(User interface change data)
● ● ● ● ● ● ●

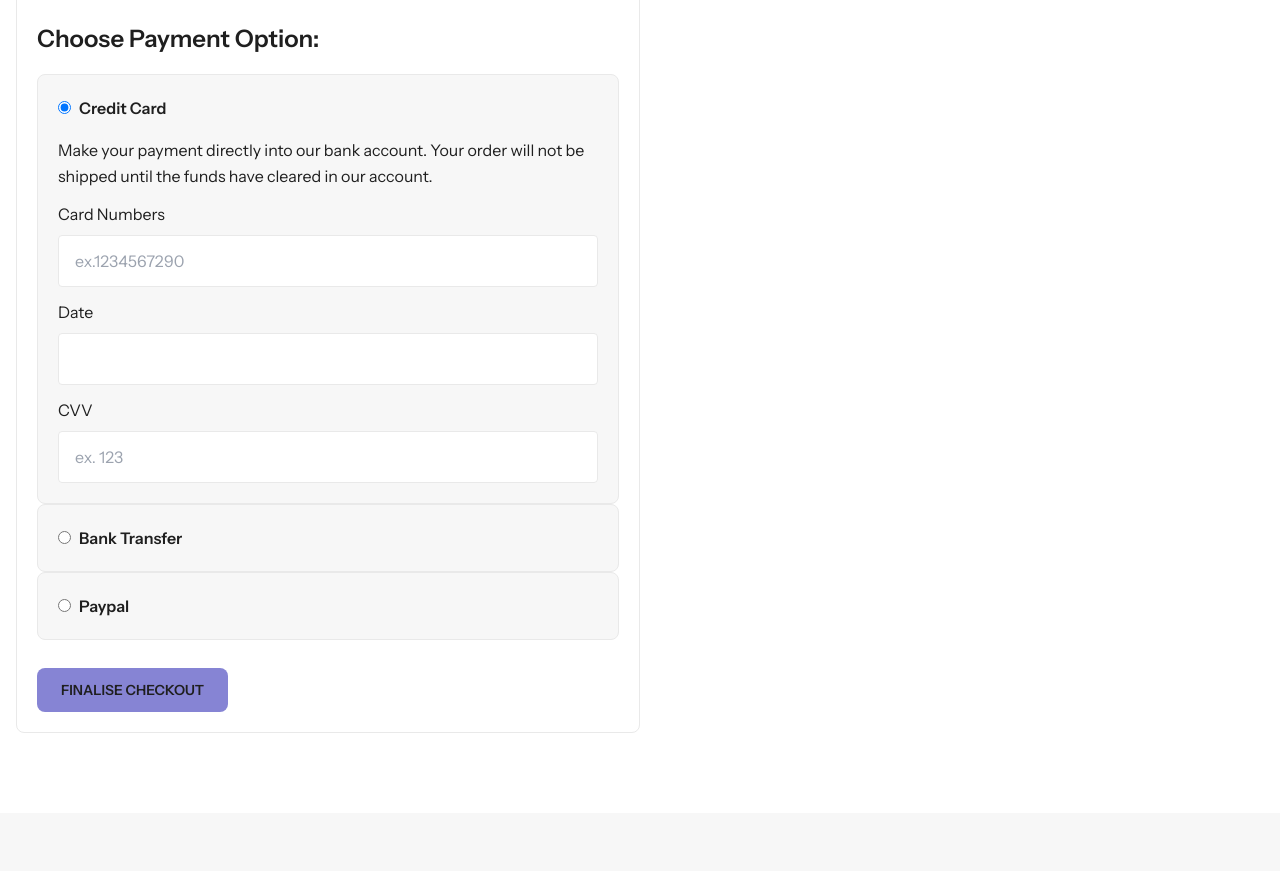
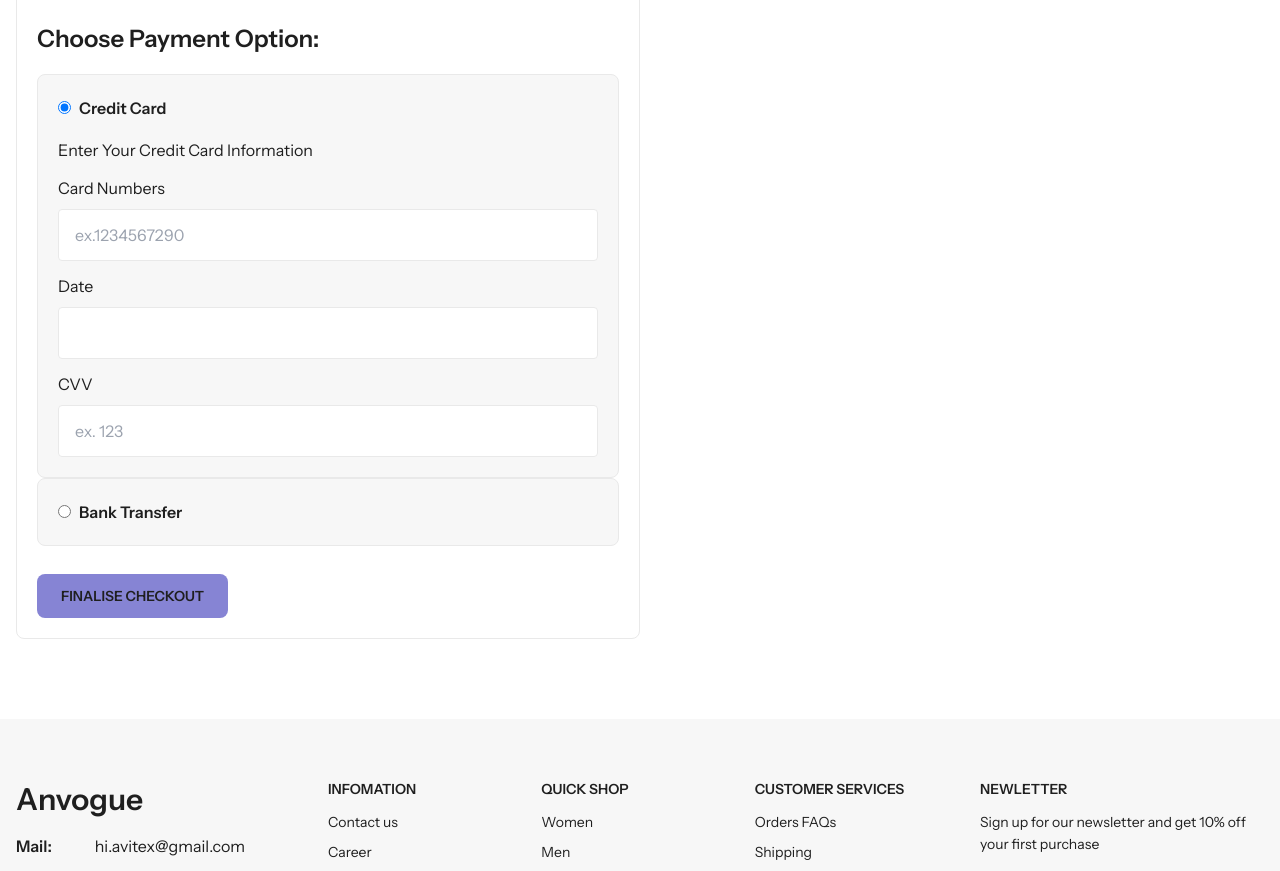
Before and after one commit to kennyrimba/IF-A-Sore-Devops-Cutie-Patooties, a Next.js app: page /checkout in a window 1280 px wide. Shown: the part 880-1751 px from the top of the page. Built offline with nearby package versions, Linux system fonts and the light colour scheme.

Commit message:
fix lint

```diff
--- a/server.js
+++ b/server.js
@@ -191,7 +191,7 @@ server.post('/api/checkout', (req, res) => {
           paymentProcessed, // Assume this is a boolean for is_paid
           'pending', // Example order status
           item.id // Assuming each item has a product_id
-      ], function(err) {
+        ], function (err) {
           if (err) {
             return reject(err);
           }
--- a/src/app/checkout/page.tsx
+++ b/src/app/checkout/page.tsx
@@ -158,7 +158,7 @@ const Checkout = () => {
                                                 <input className="cursor-pointer" type="radio" id="credit" name="payment" checked={activePayment === 'credit-card'} onChange={() => handlePayment('credit-card')} />
                                                 <label className="text-button pl-2 cursor-pointer" htmlFor="credit">Credit Card</label>
                                                 <div className="infor">
-                                                    <div className="text-on-surface-variant1 pt-4">Make your payment directly into our bank account. Your order will not be shipped until the funds have cleared in our account.</div>
+                                                    <div className="text-on-surface-variant1 pt-4">Enter Your Credit Card Information</div>
                                                     <div className="row">
                                                         <div className="col-12 mt-3">
                                                             <label htmlFor="cardNumberCredit">Card Numbers</label>
@@ -178,13 +178,6 @@ const Checkout = () => {
                                             <div className={`type bg-surface p-5 border border-line rounded-lg ${activePayment === 'bank-transfer' ? 'open' : ''}`}>
                                                 <input className="cursor-pointer" type="radio" id="bankTransfer" name="payment" checked={activePayment === 'bank-transfer'} onChange={() => handlePayment('bank-transfer')} />
                                                 <label className="text-button pl-2 cursor-pointer" htmlFor="bankTransfer">Bank Transfer</label>
-                                                <div className="infor">
-                                                    <div className="text-on-surface-variant1 pt-4">Make your payment directly into our bank account. Your order will not be shipped until the funds have cleared in our account.</div>
-                                                </div>
-                                            </div>
-                                            <div className={`type bg-surface p-5 border border-line rounded-lg ${activePayment === 'paypal' ? 'open' : ''}`}>
-                                                <input className="cursor-pointer" type="radio" id="paypal" name="payment" checked={activePayment === 'paypal'} onChange={() => handlePayment('paypal')} />
-                                                <label className="text-button pl-2 cursor-pointer" htmlFor="paypal">Paypal</label>
                                                 <div className="infor">
                                                     <div className="text-on-surface-variant1 pt-4">Make your payment directly into our bank account. Your order will not be shipped until the funds have cleared in our account.</div>
                                                 </div>
```
Also changed, not shown: 1 other file (tests, documents, lock files or other folders). Lines whose indentation alone changed are shown as unchanged.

● ● ● ● ● ● ●

§ **PROBLEM STATEMENT**
Give back each line above exactly, with pictures dropped.

§ **OUTPUT OF THE EXERCISE**
Before and after one commit to kennyrimba/IF-A-Sore-Devops-Cutie-Patooties, a Next.js app: page /checkout in a window 1280 px wide. Shown: the part 880-1751 px from the top of the page. Built offline with nearby package versions, Linux system fonts and the light colour scheme.

Commit message:
fix lint

```diff
--- a/server.js
+++ b/server.js
@@ -191,7 +191,7 @@ server.post('/api/checkout', (req, res) => {
           paymentProcessed, // Assume this is a boolean for is_paid
           'pending', // Example order status
           item.id // Assuming each item has a product_id
-      ], function(err) {
+        ], function (err) {
           if (err) {
             return reject(err);
           }
--- a/src/app/checkout/page.tsx
+++ b/src/app/checkout/page.tsx
@@ -158,7 +158,7 @@ const Checkout = () => {
                                                 <input className="cursor-pointer" type="radio" id="credit" name="payment" checked={activePayment === 'credit-card'} onChange={() => handlePayment('credit-card')} />
                                                 <label className="text-button pl-2 cursor-pointer" htmlFor="credit">Credit Card</label>
                                                 <div className="infor">
-                                                    <div className="text-on-surface-variant1 pt-4">Make your payment directly into our bank account. Your order will not be shipped until the funds have cleared in our account.</div>
+                                                    <div className="text-on-surface-variant1 pt-4">Enter Your Credit Card Information</div>
                                                     <div className="row">
                                                         <div className="col-12 mt-3">
                                                             <label htmlFor="cardNumberCredit">Card Numbers</label>
@@ -178,13 +178,6 @@ const Checkout = () => {
                                             <div className={`type bg-surface p-5 border border-line rounded-lg ${activePayment === 'bank-transfer' ? 'open' : ''}`}>
                                                 <input className="cursor-pointer" type="radio" id="bankTransfer" name="payment" checked={activePayment === 'bank-transfer'} onChange={() => handlePayment('bank-transfer')} />
                                                 <label className="text-button pl-2 cursor-pointer" htmlFor="bankTransfer">Bank Transfer</label>
-                                                <div className="infor">
-                                                    <div className="text-on-surface-variant1 pt-4">Make your payment directly into our bank account. Your order will not be shipped until the funds have cleared in our account.</div>
-                                                </div>
-                                            </div>
-                                            <div className={`type bg-surface p-5 border border-line rounded-lg ${activePayment === 'paypal' ? 'open' : ''}`}>
-                                                <input className="cursor-pointer" type="radio" id="paypal" name="payment" checked={activePayment === 'paypal'} onChange={() => handlePayment('paypal')} />
-                                                <label className="text-button pl-2 cursor-pointer" htmlFor="paypal">Paypal</label>
                                                 <div className="infor">
                                                     <div className="text-on-surface-variant1 pt-4">Make your payment directly into our bank account. Your order will not be shipped until the funds have cleared in our account.</div>
                                                 </div>
```
Also changed, not shown: 1 other file (tests, documents, lock files or other folders). Lines whose indentation alone changed are shown as unchanged.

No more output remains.